WHAT TO DO> Examine each line of the data, and copy the ones containing "pyplot".

[Records from a collection]
· · · ·

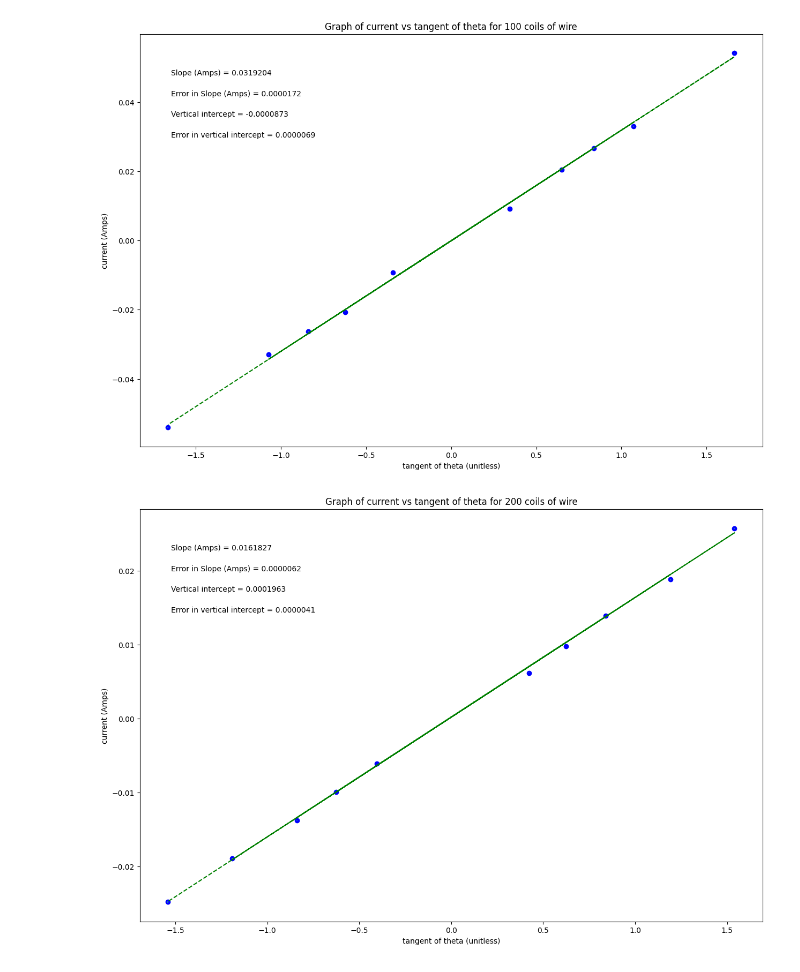
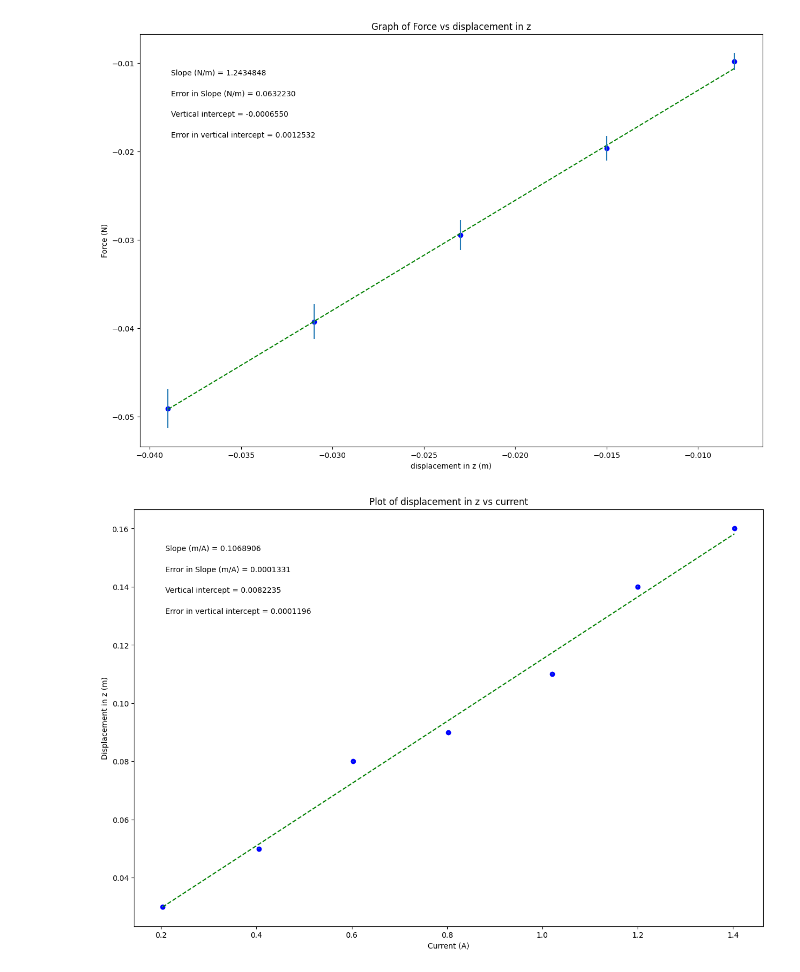
Before and after one commit to dsr11105/Physics-216, a Jupyter notebook: Copy_of_PHSXlab_plotting_template.ipynb, the cells around one changed output. Cells and saved outputs as stored; diff of their text form; code cells hidden in the pictures.

```diff
--- a/Copy_of_PHSXlab_plotting_template.ipynb
+++ b/Copy_of_PHSXlab_plotting_template.ipynb
@@ -19,11 +19,11 @@ import matplotlib.pyplot as plt
 #variable names should start with a letter and must contain only letters, numbers, and underscores
 
 
-xvariable_changeme = np.array([.344, -.344, .649, -.624, .839, -.839, 1.072, -1.072, 1.664, -1.664])
+xvariable_changeme = np.array([-0.008, -0.015, -0.023, -0.031, -0.039])
 
-yvariable_changeme = np.array([.00915, -.00934, .0204, -.0207, .0266, -.0263, .0329, -.0329, .0541, -.0540])
+yvariable_changeme = np.array([-0.00981, -0.01962, -0.02943, -0.03924, -0.04905])
 
-err_yvariable_changeme = np.array([.00001, .00001, .0001,.0001,.0001,.0001,.0001,.0001,.0001,.0001])
+err_yvariable_changeme = np.array([0.000981, 0.001387, 0.001699, 0.001962, 0.002194])
 
 
 
@@ -37,10 +37,10 @@ dy = err_yvariable_changeme        #this should be your error in y array
 
 #UPDATE EACH OF THESE 4 STRINGS FOR YOUR PLOT LABELS AS YOU WANT THEM TO APPEAR
 
-plot_title= 'Graph of current vs tangent of theta for 100 coils of wire'
-x_label= 'tangent of theta (unitless)'
-y_label= 'current (Amps)'
-slope_units= 'Amps'
+plot_title= 'Graph of Force vs displacement in z'
+x_label= 'displacement in z (m)'
+y_label= 'Force (N)'
+slope_units= 'N/m'
 
 #UPDATE ANNOTATION PLACEMENT SO IT'S OUT OF WAY OF PLOTTED DATA AND BEST FIT LINE
 #integer from 1 to 4, top R corner is 1 (counter-clockwise from there)
@@ -92,34 +92,34 @@ elif annotation_placement==3 or annotation_placement==4:
 #Don't need to change anything in this section!
 
 #Plot data on graph. Plot error bars and place values for slope,
 #error in slope, and vertical intercept (plus error) on the plot using "annotate"
 
 plt.figure(figsize=(15,10))
 
 plt.plot(x, fit, color='green', linestyle='--')
 plt.scatter(x, y, color='blue', marker='o')
 
 plt.xlabel(x_label)
 plt.ylabel(y_label)
 plt.title(plot_title)
 
 plt.errorbar(x, y, yerr=dy, xerr=None, fmt="none") #don't need to plot x error bars
 
 plt.annotate('Slope ({}) = {value:.{digits}f}'.format(slope_units,value=m, digits=7),
              (xpos, ypos[0]), xycoords='axes fraction')
 
 plt.annotate('Error in Slope ({}) = {value:.{digits}f}'.format(slope_units,value=dm, digits=7),
              (xpos, ypos[1]), xycoords='axes fraction')
 
 plt.annotate('Vertical intercept = {value:.{digits}f}'.format(value=b, digits=7),
              (xpos, ypos[2]), xycoords='axes fraction')
 
 plt.annotate('Error in vertical intercept = {value:.{digits}f}'.format(value=db, digits=7),
              (xpos, ypos[3]), xycoords='axes fraction')
 
 plt.show()
 # %% [output]
-[figure, old version]
+[figure, new version]
 # %%
 #PHSX 216 & 218 plotting code
 #Brianna Beller
@@ -139,11 +139,11 @@ import matplotlib.pyplot as plt
 #variable names should start with a letter and must contain only letters, numbers, and underscores
 
 
-xvariable_changeme = np.array([.424, -.404, .625, -.625,.839, -.839,1.191, -1.191, 1.540, -1.540])
+xvariable_changeme = np.array([0.203, 0.405, 0.603, 0.802, 1.02, 1.2, 1.403])
 
-yvariable_changeme = np.array([.00618, -.0061, .00979, -.00995, .0139, -.0138, .0188, -.0189, .0257, -.0248])
+yvariable_changeme = np.array([0.003, 0.005, 0.008, 0.009, 0.011, 0.014, 0.016])
 
-err_yvariable_changeme = np.array([.00001, .00001, .00001, .00001,.00001,.00001,.0001,.0001,.0001,.0001])
+err_yvariable_changeme = np.array([0.000141,0.000141,0.000141,0.000141,0.000141,0.000141,0.000141])
 
 
 
@@ -157,10 +157,10 @@ dy = err_yvariable_changeme        #this should be your error in y array
 
 #UPDATE EACH OF THESE 4 STRINGS FOR YOUR PLOT LABELS AS YOU WANT THEM TO APPEAR
 
-plot_title= 'Graph of current vs tangent of theta for 200 coils of wire'
-x_label= 'tangent of theta (unitless)'
-y_label= 'current (Amps)'
-slope_units= 'Amps'
+plot_title= 'Plot of displacement in z vs current'
+x_label= 'Current (A)'
+y_label= 'Displacement in z (m)'
+slope_units= 'm/A'
 
 #UPDATE ANNOTATION PLACEMENT SO IT'S OUT OF WAY OF PLOTTED DATA AND BEST FIT LINE
 #integer from 1 to 4, top R corner is 1 (counter-clockwise from there)
@@ -239,4 +239,4 @@ plt.annotate('Error in vertical intercept = {value:.{digits}f}'.format(value=db,
 
 plt.show()
 # %% [output]
-[figure, old version]
+[figure, new version]
```
Also changed, not shown: parts of 1 cell of this notebook.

· · · ·

ANSWER TO THIS EXERCISE>
@@ -19,11 +19,11 @@ import matplotlib.pyplot as plt
@@ -139,11 +139,11 @@ import matplotlib.pyplot as plt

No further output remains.